----- SOURCE MATERIAL

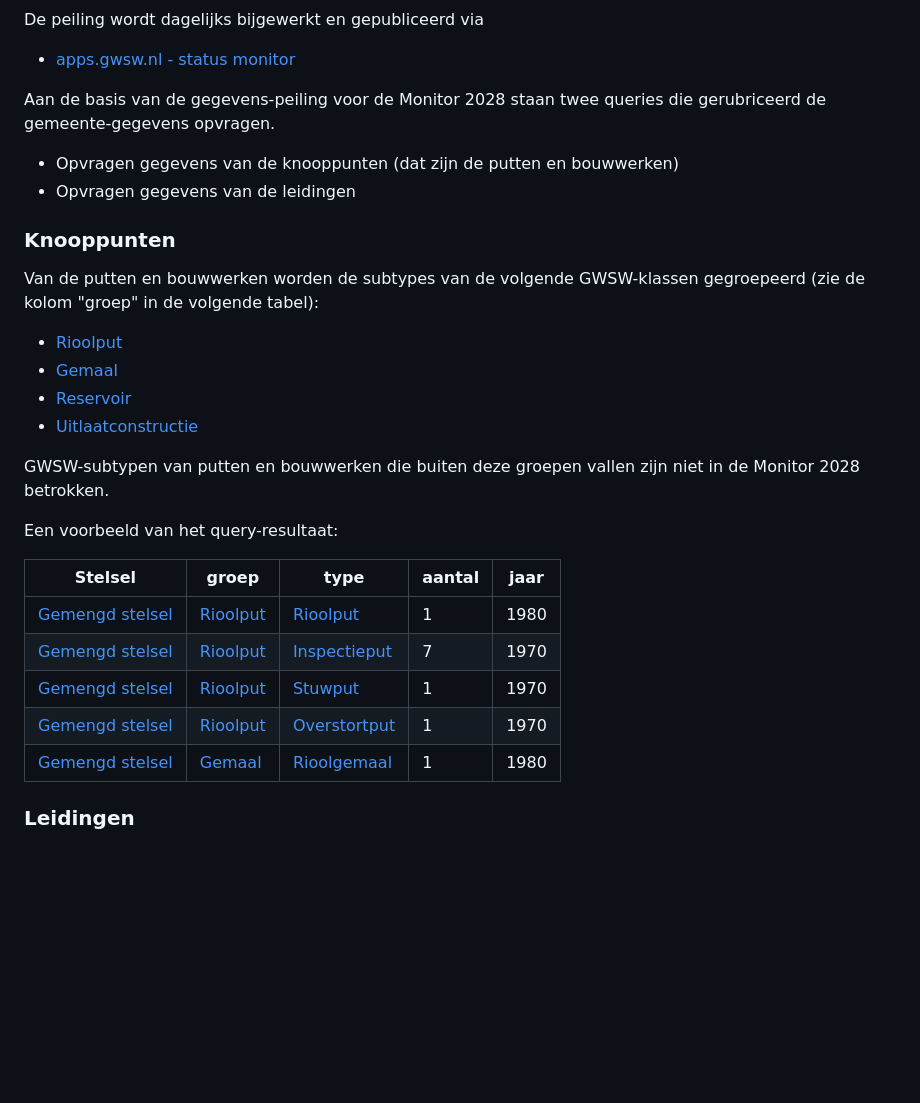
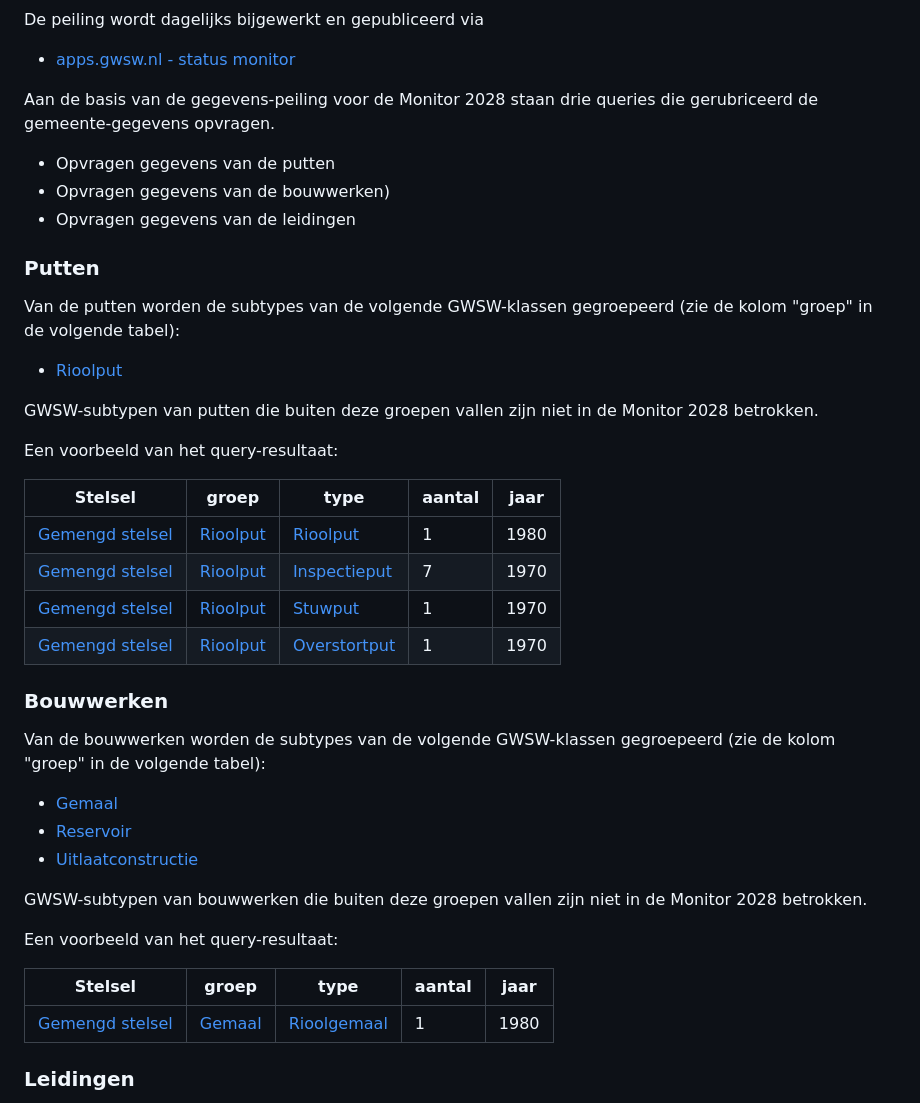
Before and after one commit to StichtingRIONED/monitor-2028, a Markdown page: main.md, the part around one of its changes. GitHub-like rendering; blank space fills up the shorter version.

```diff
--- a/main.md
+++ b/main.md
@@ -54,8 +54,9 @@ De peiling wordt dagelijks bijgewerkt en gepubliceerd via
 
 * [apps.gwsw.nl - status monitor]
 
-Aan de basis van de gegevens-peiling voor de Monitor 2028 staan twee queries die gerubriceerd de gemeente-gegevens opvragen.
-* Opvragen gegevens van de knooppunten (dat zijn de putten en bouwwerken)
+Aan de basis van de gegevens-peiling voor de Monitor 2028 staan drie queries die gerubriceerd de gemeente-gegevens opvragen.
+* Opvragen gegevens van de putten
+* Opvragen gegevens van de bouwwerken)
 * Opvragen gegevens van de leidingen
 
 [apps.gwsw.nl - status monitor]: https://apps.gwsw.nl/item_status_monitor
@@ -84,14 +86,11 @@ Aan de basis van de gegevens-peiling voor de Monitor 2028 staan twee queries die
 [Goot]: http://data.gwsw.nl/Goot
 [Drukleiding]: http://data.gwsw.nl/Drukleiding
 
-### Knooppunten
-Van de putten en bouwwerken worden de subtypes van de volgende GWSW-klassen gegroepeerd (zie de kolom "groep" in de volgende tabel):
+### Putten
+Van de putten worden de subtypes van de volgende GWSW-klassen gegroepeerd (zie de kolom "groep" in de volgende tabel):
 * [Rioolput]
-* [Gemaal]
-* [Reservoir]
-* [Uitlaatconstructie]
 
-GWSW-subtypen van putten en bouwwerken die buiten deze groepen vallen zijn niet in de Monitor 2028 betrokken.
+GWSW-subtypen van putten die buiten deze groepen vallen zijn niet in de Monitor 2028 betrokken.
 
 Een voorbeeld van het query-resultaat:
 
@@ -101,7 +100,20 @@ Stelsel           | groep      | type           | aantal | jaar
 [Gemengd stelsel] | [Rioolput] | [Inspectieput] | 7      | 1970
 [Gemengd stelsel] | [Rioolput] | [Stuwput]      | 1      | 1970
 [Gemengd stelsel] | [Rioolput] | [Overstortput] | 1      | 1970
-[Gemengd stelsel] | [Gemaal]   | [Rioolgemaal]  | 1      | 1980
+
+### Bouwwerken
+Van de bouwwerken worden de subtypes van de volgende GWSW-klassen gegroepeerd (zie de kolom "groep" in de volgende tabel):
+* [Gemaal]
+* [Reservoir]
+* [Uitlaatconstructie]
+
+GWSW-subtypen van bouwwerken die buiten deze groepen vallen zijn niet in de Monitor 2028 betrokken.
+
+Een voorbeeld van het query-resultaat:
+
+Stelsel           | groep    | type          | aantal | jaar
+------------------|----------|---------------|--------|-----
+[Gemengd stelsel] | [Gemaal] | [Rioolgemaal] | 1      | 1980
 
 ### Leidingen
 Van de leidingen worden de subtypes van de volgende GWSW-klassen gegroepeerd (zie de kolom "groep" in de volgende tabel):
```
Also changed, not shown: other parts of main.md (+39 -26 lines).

----------

TASK DESCRIPTION ->
Retype all of the listing above exactly, but keep its pictures out.

PROBLEM SOLUTION ->
Before and after one commit to StichtingRIONED/monitor-2028, a Markdown page: main.md, the part around one of its changes. GitHub-like rendering; blank space fills up the shorter version.

```diff
--- a/main.md
+++ b/main.md
@@ -54,8 +54,9 @@ De peiling wordt dagelijks bijgewerkt en gepubliceerd via
 
 * [apps.gwsw.nl - status monitor]
 
-Aan de basis van de gegevens-peiling voor de Monitor 2028 staan twee queries die gerubriceerd de gemeente-gegevens opvragen.
-* Opvragen gegevens van de knooppunten (dat zijn de putten en bouwwerken)
+Aan de basis van de gegevens-peiling voor de Monitor 2028 staan drie queries die gerubriceerd de gemeente-gegevens opvragen.
+* Opvragen gegevens van de putten
+* Opvragen gegevens van de bouwwerken)
 * Opvragen gegevens van de leidingen
 
 [apps.gwsw.nl - status monitor]: https://apps.gwsw.nl/item_status_monitor
@@ -84,14 +86,11 @@ Aan de basis van de gegevens-peiling voor de Monitor 2028 staan twee queries die
 [Goot]: http://data.gwsw.nl/Goot
 [Drukleiding]: http://data.gwsw.nl/Drukleiding
 
-### Knooppunten
-Van de putten en bouwwerken worden de subtypes van de volgende GWSW-klassen gegroepeerd (zie de kolom "groep" in de volgende tabel):
+### Putten
+Van de putten worden de subtypes van de volgende GWSW-klassen gegroepeerd (zie de kolom "groep" in de volgende tabel):
 * [Rioolput]
-* [Gemaal]
-* [Reservoir]
-* [Uitlaatconstructie]
 
-GWSW-subtypen van putten en bouwwerken die buiten deze groepen vallen zijn niet in de Monitor 2028 betrokken.
+GWSW-subtypen van putten die buiten deze groepen vallen zijn niet in de Monitor 2028 betrokken.
 
 Een voorbeeld van het query-resultaat:
 
@@ -101,7 +100,20 @@ Stelsel           | groep      | type           | aantal | jaar
 [Gemengd stelsel] | [Rioolput] | [Inspectieput] | 7      | 1970
 [Gemengd stelsel] | [Rioolput] | [Stuwput]      | 1      | 1970
 [Gemengd stelsel] | [Rioolput] | [Overstortput] | 1      | 1970
-[Gemengd stelsel] | [Gemaal]   | [Rioolgemaal]  | 1      | 1980
+
+### Bouwwerken
+Van de bouwwerken worden de subtypes van de volgende GWSW-klassen gegroepeerd (zie de kolom "groep" in de volgende tabel):
+* [Gemaal]
+* [Reservoir]
+* [Uitlaatconstructie]
+
+GWSW-subtypen van bouwwerken die buiten deze groepen vallen zijn niet in de Monitor 2028 betrokken.
+
+Een voorbeeld van het query-resultaat:
+
+Stelsel           | groep    | type          | aantal | jaar
+------------------|----------|---------------|--------|-----
+[Gemengd stelsel] | [Gemaal] | [Rioolgemaal] | 1      | 1980
 
 ### Leidingen
 Van de leidingen worden de subtypes van de volgende GWSW-klassen gegroepeerd (zie de kolom "groep" in de volgende tabel):
```
Also changed, not shown: other parts of main.md (+39 -26 lines).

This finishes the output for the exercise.